The woman known as Cleopatra has become a historic legend who has graced several different books, memoirs, biographies, and movie, including the iconic Elizabeth Taylor production. However, there are a few misconceptions regarding this influential queen. For starters, she is portrayed as a great beauty when historic records and coins showcasing her image say otherwise. In this article, you will encounter a few trivia and facts regarding the woman behind the myth.

Cleopatra was born in 69BC in Alexandria, Egypt and died on August 12th, 30 BC.

Pharaoh Ptolemy XII Auletes was Cleopatra’s father. When it comes to a family affair, she would later marry her younger brother Ptolemy XIII and after his passing, she took another younger brother by the name of Ptolemy XIV as her next husband. Her third husband was the more recognizable Roman named Mark Antony. In regards to her marriages to her brothers , these unions did not produce any children.

Cleopatra V Tryphaena of Egypt was the mother of Cleopatra. A year before Cleopatra’s sister, Berenice was murdered , it was the mother who helped co-rule Egypt at one point.

It is said that Cleopatra spoke eight or nine different languages and served as the only member in her family to speak Egyptian for quite a long time. This would also make her the only pharaoh during the 300-year time period of the Ptolemaic dynasty who could speak the Egyptian language. It is also ironic that out of all these languages , she did not speak Latin , even though she had an affinity for Latin men.

Cleopatra’s primary language was Greek, as many centuries before she even took to the throne , Egyptian kings had been of Greek or Hellenistic descent rather than come from Egyptian blood. This trend of Greek speakers in Egypt started with Alexander the Greek about 300 years before Cleopatra.

What Cleopatra lacked in physical beauty, she made up in her ability to rule over her people. Old coins show her image as one with a hooked nose and features that resembled a man. She possessed great powers of persuasion and was extremely smart. She tried with all her might to prevent a Roman takeover of Egypt.

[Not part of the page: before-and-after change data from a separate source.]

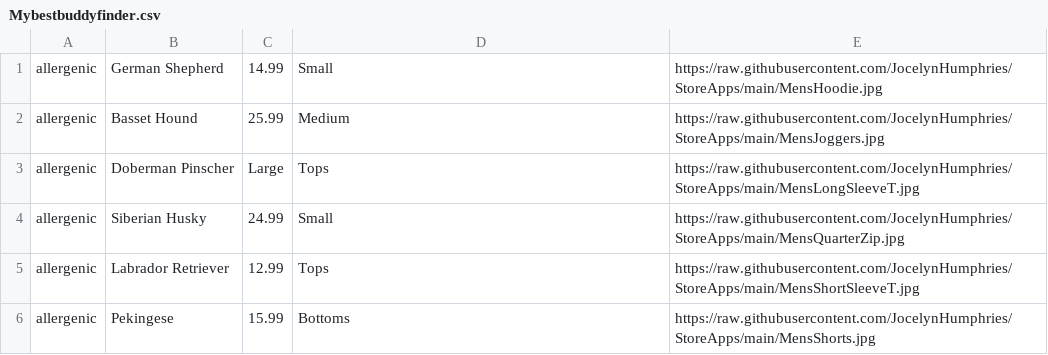
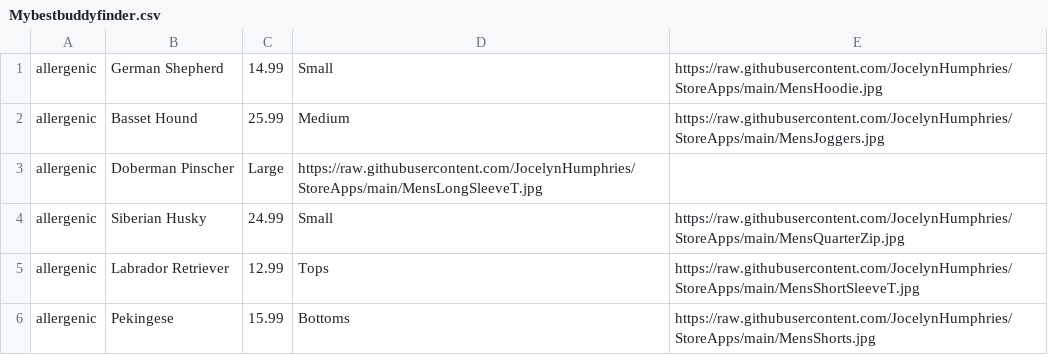
Before and after one commit to Andrewgulb/Andrewsinventory, a CSV file: Mybestbuddyfinder.csv, drawn as a sheet; only a part is shown.

Commit message:
Update Mybestbuddyfinder.csv

```diff
--- a/Mybestbuddyfinder.csv
+++ b/Mybestbuddyfinder.csv
@@ -2,3 +2,3 @@ allergenic, German Shepherd,14.99,Small,https://raw.githubusercontent.com/Jocely
 allergenic,Basset Hound,25.99,Medium,https://raw.githubusercontent.com/JocelynHumphries/StoreApps/main/MensJoggers.jpg
-allergenic,Doberman Pinscher,Large,Tops,https://raw.githubusercontent.com/JocelynHumphries/StoreApps/main/MensLongSleeveT.jpg
+allergenic,Doberman Pinscher,Large,https://raw.githubusercontent.com/JocelynHumphries/StoreApps/main/MensLongSleeveT.jpg
 allergenic,Siberian Husky,24.99,Small,https://raw.githubusercontent.com/JocelynHumphries/StoreApps/main/MensQuarterZip.jpg
```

When Cleopatra first met Julius Caesar and Mark Antony, she would orchestrate elaborate showings for her men in an effort to make a good impression. One such tale involved royal barge tours of the Nile River that were filled with romance. Both of the men would fall in love with the Egyptian temptress and eventually fought great wars in her honor. In the end, these battles would cost them their positions, as well as their life.

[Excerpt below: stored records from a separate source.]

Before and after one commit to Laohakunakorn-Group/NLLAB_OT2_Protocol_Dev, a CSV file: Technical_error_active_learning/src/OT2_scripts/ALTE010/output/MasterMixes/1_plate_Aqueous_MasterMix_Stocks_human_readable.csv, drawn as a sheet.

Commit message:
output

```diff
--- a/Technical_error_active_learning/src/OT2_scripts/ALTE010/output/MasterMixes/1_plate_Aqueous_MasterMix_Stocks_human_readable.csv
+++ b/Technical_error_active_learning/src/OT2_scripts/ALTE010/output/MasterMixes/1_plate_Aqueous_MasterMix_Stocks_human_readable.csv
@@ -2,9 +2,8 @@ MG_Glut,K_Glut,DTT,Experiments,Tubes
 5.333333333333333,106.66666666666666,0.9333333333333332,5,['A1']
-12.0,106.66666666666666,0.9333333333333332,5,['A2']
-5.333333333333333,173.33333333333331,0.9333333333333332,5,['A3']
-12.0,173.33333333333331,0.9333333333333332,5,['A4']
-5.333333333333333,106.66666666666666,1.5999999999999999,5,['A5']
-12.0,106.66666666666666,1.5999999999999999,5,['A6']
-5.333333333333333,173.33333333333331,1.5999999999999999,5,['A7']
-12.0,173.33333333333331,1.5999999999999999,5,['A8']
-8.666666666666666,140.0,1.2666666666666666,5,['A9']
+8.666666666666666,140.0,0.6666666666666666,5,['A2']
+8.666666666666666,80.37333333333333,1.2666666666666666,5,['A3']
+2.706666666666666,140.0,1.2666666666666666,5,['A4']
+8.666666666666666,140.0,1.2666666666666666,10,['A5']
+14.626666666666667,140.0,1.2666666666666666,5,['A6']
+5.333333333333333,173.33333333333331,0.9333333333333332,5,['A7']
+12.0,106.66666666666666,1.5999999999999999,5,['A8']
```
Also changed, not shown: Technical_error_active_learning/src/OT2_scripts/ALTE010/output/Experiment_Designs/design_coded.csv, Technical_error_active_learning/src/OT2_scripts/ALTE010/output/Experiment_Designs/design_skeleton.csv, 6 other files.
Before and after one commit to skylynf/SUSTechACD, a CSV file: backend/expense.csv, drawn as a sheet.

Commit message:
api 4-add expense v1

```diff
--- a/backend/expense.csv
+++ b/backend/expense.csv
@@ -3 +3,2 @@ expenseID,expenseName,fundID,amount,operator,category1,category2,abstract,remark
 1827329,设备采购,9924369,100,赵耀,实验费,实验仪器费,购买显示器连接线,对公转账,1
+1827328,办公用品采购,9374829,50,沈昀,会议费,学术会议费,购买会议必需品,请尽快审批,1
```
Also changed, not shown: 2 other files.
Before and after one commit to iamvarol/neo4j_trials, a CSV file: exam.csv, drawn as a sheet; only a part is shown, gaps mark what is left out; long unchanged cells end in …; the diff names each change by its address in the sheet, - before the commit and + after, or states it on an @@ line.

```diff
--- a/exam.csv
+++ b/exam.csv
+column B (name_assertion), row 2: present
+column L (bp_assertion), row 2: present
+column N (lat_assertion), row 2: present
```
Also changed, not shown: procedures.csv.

The children of Cleopatra are not mentioned often when speaking of her legacy. However, she bore one son with Caesar, who was named Caesarion. She also gave birth to twins with Mark Antony (Alexander Helios and Cleopatra Selene). Later on, a son was born, which was given the name of Ptolemy Philadelphos.